I think some aeons ago when Ms. Garmin was new, I set a default a million menu layers deep and now un-findable, to avoid toll roads. So we drove the entire length of Milwaukee Avenue (12 miles, almost 20 kilometres) parallel to the I90, instead of said tolled Interstate. On the one hand, it was a blessing because at 2 m.p.h. and a zillion sets of traffic lights, I managed to avoid mowing anyone down, or swerving violently from lane to lane as my attention lapsed due to what was fast becoming life threatening exhaustion.

 

Of course, the downside was yet another hour of travelling.

 

Our hotel was where Ms. Garmin assured us it would be. A miracle as things often aren’t when she is in charge. Bags in our room, we fled for the bar, several shockingly expensive (e.g. Heineken@ $5 – R75) nerve-relaxing drinks and a tumble into bed not long after 20:00.

 

Awake at 02:00, I got up and read the South African and UK newspapers on line and then thought I might just manage an extra couple of hours back in bed. I did, but it was still just after 5 when the jet lag woke me up to tell me how tired I was.

 

Bah. Travel with the Pertons has always been spelled a d v e n t u r e.

 

At 07:00 I wandered across the now raining State Street (yes, that great street) to seemingly the only breakfast provider in the area. Coffee and BLTs in our room – nothing wrong with that. And there we sat, still half asleep staring at the rain, wondering whether we could be bothered to stir ourselves to get a bus into the city and do some of what we came here for.

 

Some time later, the über convenient 29 bus delivered us into the city, which was shrouded in low cloud and mist. Fortunately, the rain held off and we were able to wander the streets, stopping to buy a few essentials; a SIM card (for a phone-based satnav backup – essential if you think a Garmin is going to get you where you plan to go without freaking out at least once in every city), some toiletries, a couple of craft beers and a more than acceptable local diner-style lunch.

 

Friends at lunch Friends at lunch

 

In the mist, the city looms and its skyscrapers photograph well in the Fuji’s Acros black and white, delivering OOC JPGs of exceptional quality, requiring little additional editing. Tomorrow, we must prepare for our departure and find the Route 66 sign on East Adams Street – that’s where it all begins.

 

Misty car parks with apartments above Misty car parks with apartments above

 

Downtown looms in the mist Downtown looms in the mist

 

Our couple of days R&R passed easily enough, allowing the jet lag to subside. Now it’s time to hit the road. We are planning to motor west, after all.

 

Morning car park, Bronzeville Morning car park, Bronzeville

 

Not what you want to see tailgating you Not what you want to see tailgating you

 

Loading bay Loading bay

 

Eureka A Eureka A

 

Trompe l'oeil Trompe l’oeil

 

Downtown Downtown

 

Untitled, State Street Untitled, State Street
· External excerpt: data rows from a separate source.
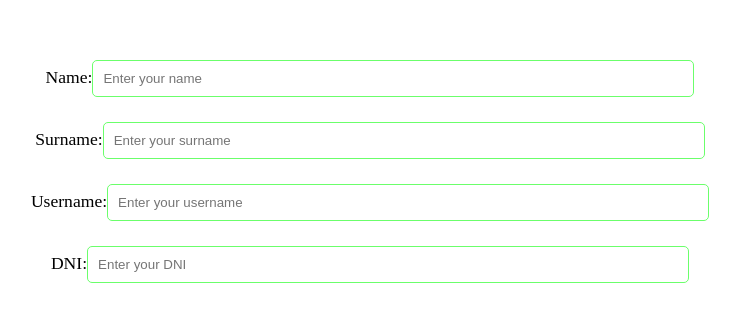
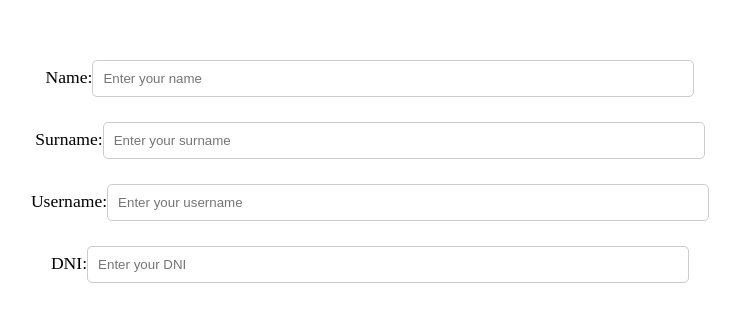
Before and after one commit to plum-bee/Forms, a React (Vite) app: page / in a window 1280 px wide. Shown: the top 322 px of the page, without its empty margins (270-1010 px from the left). Built offline with nearby package versions, Linux system fonts and the light colour scheme.

Commit message:
Added uppercase validation

```diff
--- a/src/components/InputField.jsx
+++ b/src/components/InputField.jsx
@@ -10,6 +10,11 @@ function InputField ({
   handleBlur,
   error
 }) {
+  const getClassName = (value, error) => {
+    if (!value) return ''
+    return error ? 'invalid' : 'valid'
+  }
+
   return (
     <label htmlFor={id}>
       {label}:
@@ -21,7 +26,7 @@ function InputField ({
         onChange={handleChange}
         onBlur={handleBlur}
         data-testid={id}
-        className={error ? 'invalid' : 'valid'}
+        className={getClassName(value, error)}
       />
       {error && <div data-testid={`${id}-error`}>{error}</div>}
     </label>
```
Also changed, not shown: src/components/Form.jsx (+5 -4 lines), 1 other file (tests, documents, lock files or other folders).
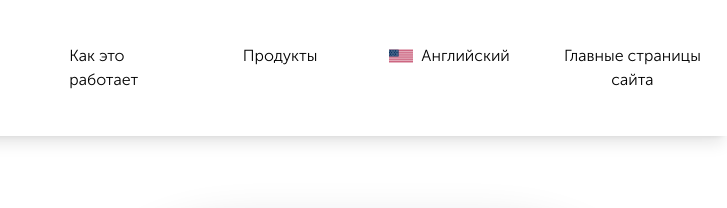
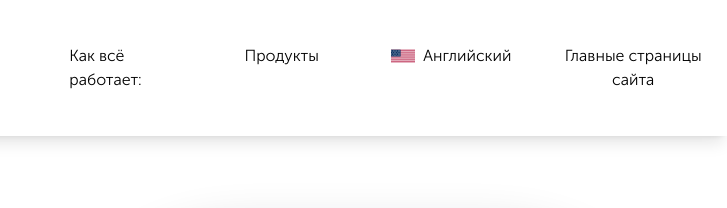
Before and after one commit to DanilSidorov1737/DUBAI_LANDING_PAGE, a plain HTML site: page index.html in a window 1280 px wide. Shown: the top 208 px of the page, 553-1280 px from the left. Drawn offline with nearby package versions, Linux system fonts and the light colour scheme.

Commit message:
Update index.html

```diff
--- a/index.html
+++ b/index.html
@@ -609,7 +609,7 @@
                 button_dropdown_text: 'Главные страницы сайта',
                 home: "Домой",
                 shops: "Магазины",
-                hiw: "Как это работает",
+                hiw: "Как всё работает:",
                 products: "Продукты",
                 button_text: "Английский",
                 hero_description: "Polar Express теперь в AE",
```
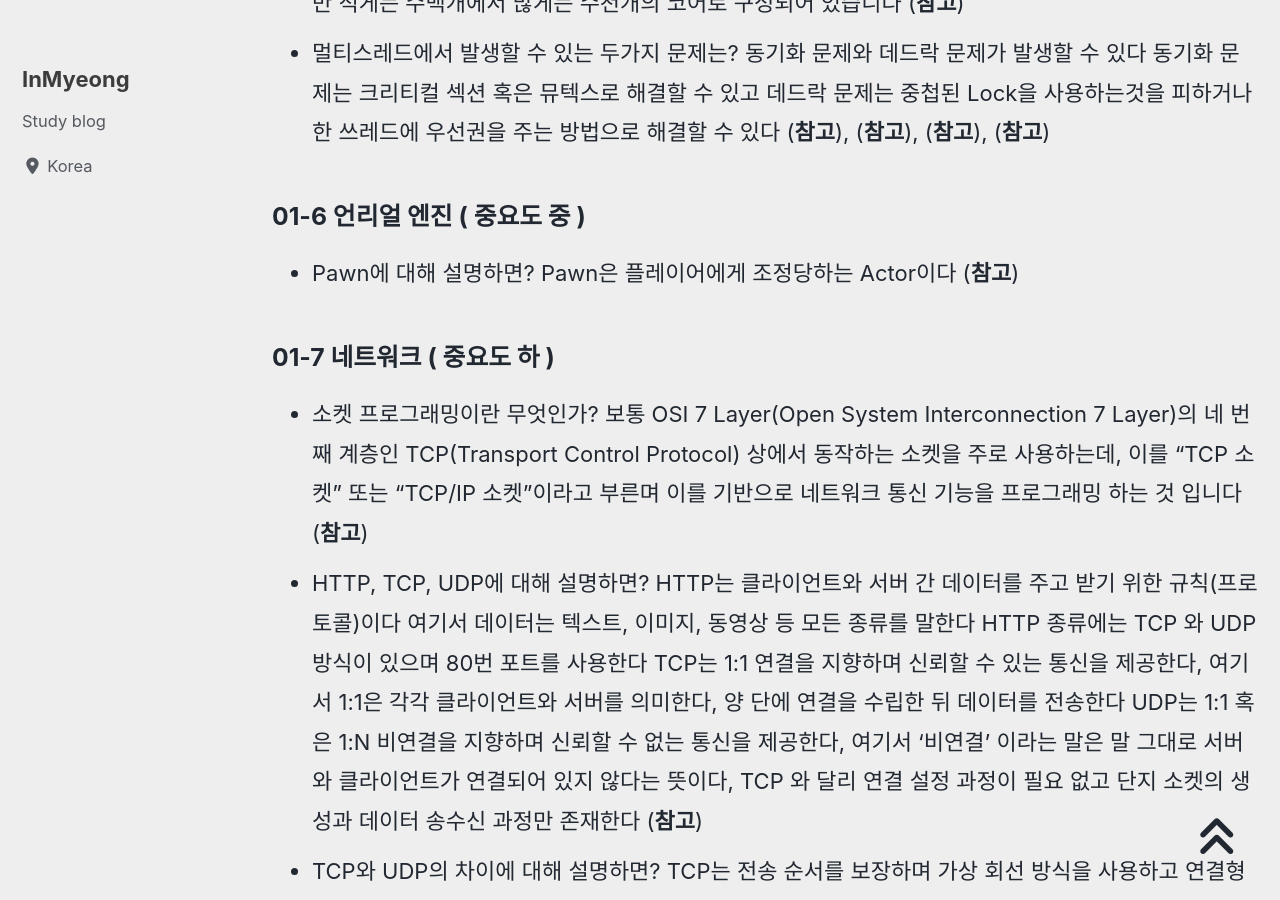
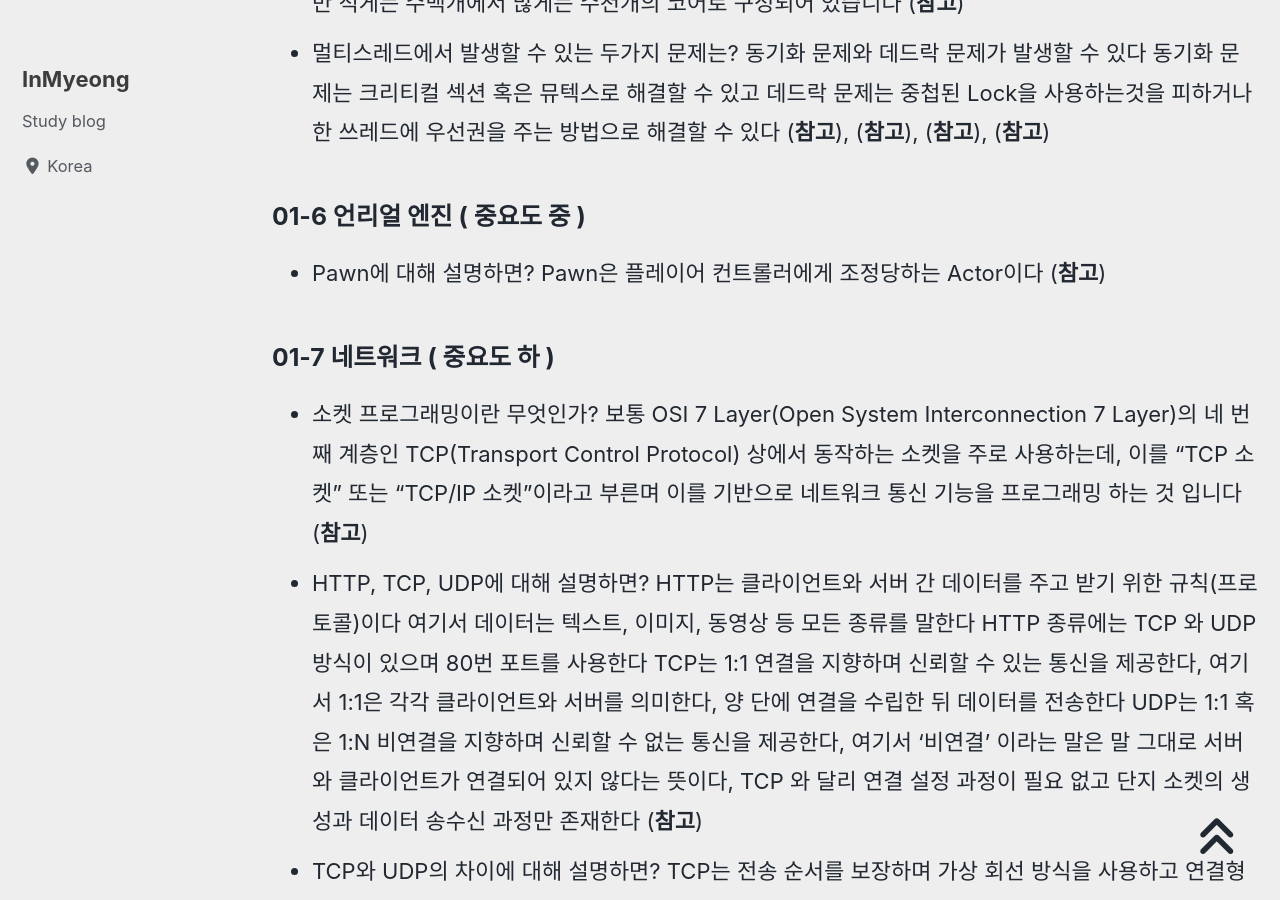
Before and after one commit to devMyeong/devMyeong.github.io, a Jekyll site: the page built from _posts/cs/2022-09-05-블로그-면접준비.md, in a window 1280 px wide and 900 px high, scrolled down 28157 px. Built offline with Jekyll 4.4.1, drawn with Linux system fonts in a browser that asks for light colours; cached includes are drawn as plain includes; nearby versions of some CDN libraries; some web fonts are replaced; comment, search, counter and statistics services are not loaded.

Commit message:
Chore : 언리얼 강좌 잘못된 부분 수정

```diff
--- a/_posts/cs/2022-09-05-블로그-면접준비.md
+++ b/_posts/cs/2022-09-05-블로그-면접준비.md
@@ -254,7 +254,7 @@ last_modified_at: 2022-10-30
 - 멀티스레드에서 발생할 수 있는 두가지 문제는? 동기화 문제와 데드락 문제가 발생할 수 있다 동기화 문제는 크리티컬 섹션 혹은 뮤텍스로 해결할 수 있고 데드락 문제는 중첩된 Lock을 사용하는것을 피하거나 한 쓰레드에 우선권을 주는 방법으로 해결할 수 있다 ([**참고**](https://junstar92.tistory.com/184)), ([**참고**](https://modoocode.com/270)), ([**참고**](https://www.ikpil.com/1348)), ([**참고**](https://kukuta.tistory.com/282))
 
 ### 01-6 언리얼 엔진 ( 중요도 중 )
-- Pawn에 대해 설명하면? Pawn은 플레이어에게 조정당하는 Actor이다 ([**참고**](https://m.blog.naver.com/PostView.naver?isHttpsRedirect=true&blogId=tmddls90&logNo=221950517033))
+- Pawn에 대해 설명하면? Pawn은 플레이어 컨트롤러에게 조정당하는 Actor이다 ([**참고**](https://m.blog.naver.com/PostView.naver?isHttpsRedirect=true&blogId=tmddls90&logNo=221950517033))
 
 ### 01-7 네트워크 ( 중요도 하 )
 - 소켓 프로그래밍이란 무엇인가? 보통 OSI 7 Layer(Open System Interconnection 7 Layer)의 네 번째 계층인 TCP(Transport Control Protocol) 상에서 동작하는 소켓을 주로 사용하는데, 이를 "TCP 소켓" 또는 "TCP/IP 소켓"이라고 부른며 이를 기반으로 네트워크 통신 기능을 프로그래밍 하는 것 입니다 ([**참고**](https://tyrionlife.tistory.com/781))
```
Also changed, not shown: _posts/graphics/unreal/2022-12-13-unreal-usc-udemy-1.md (+1 -1 lines), _posts/graphics/unreal/2022-12-13-unreal-usc-udemy-4.md (+0 -1 lines).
The thousand yard stare

Cape Town quickie

I’ve made a couple of quick trips into Cape Town recently. Yesterday, I had an hour to kill, so wandered the streets with my now much loved Fuji X100T and added a few images to a small, but growing collection.

 

Plein Street

Plein Street

 

EFF spoor

EFF spoor

 

Truth Coffee - steampunk comes to Cape Town

Truth Coffee – steampunk comes to Cape Town

 

Buitengracht St

Buitengracht St

 

Building supply by IKEA

Building supply by IKEA

 

The thousand yard stare

The thousand yard stare

Shinjuku street scene

Tokyo in black and white pt. 1

 

A week in Tokyo with a new camera – there’s lots to see, plenty to do and an entire world of interesting food to eat.

 

I’m hoping to get to the food posting shortly, but we only have three days left before the great trek back to Cape Town, so we’re making the best of it. In the meantime, enjoy this small sample of the images I’m bringing back with me.

 

More soon. Promise.

 

Level crossing, Yoyogi

Level crossing, Yoyogi

 

Meiji Temple

Meiji Temple

 

Yoyogi bar

Yoyogi bar

 

Yoyogi bar

Yoyogi bar

 

Shinjuku street scene

Shinjuku street scene

 

Didn't make it home

Didn’t make it home

 

Well fed, tired in Shinjuku

Well fed, tired in Shinjuku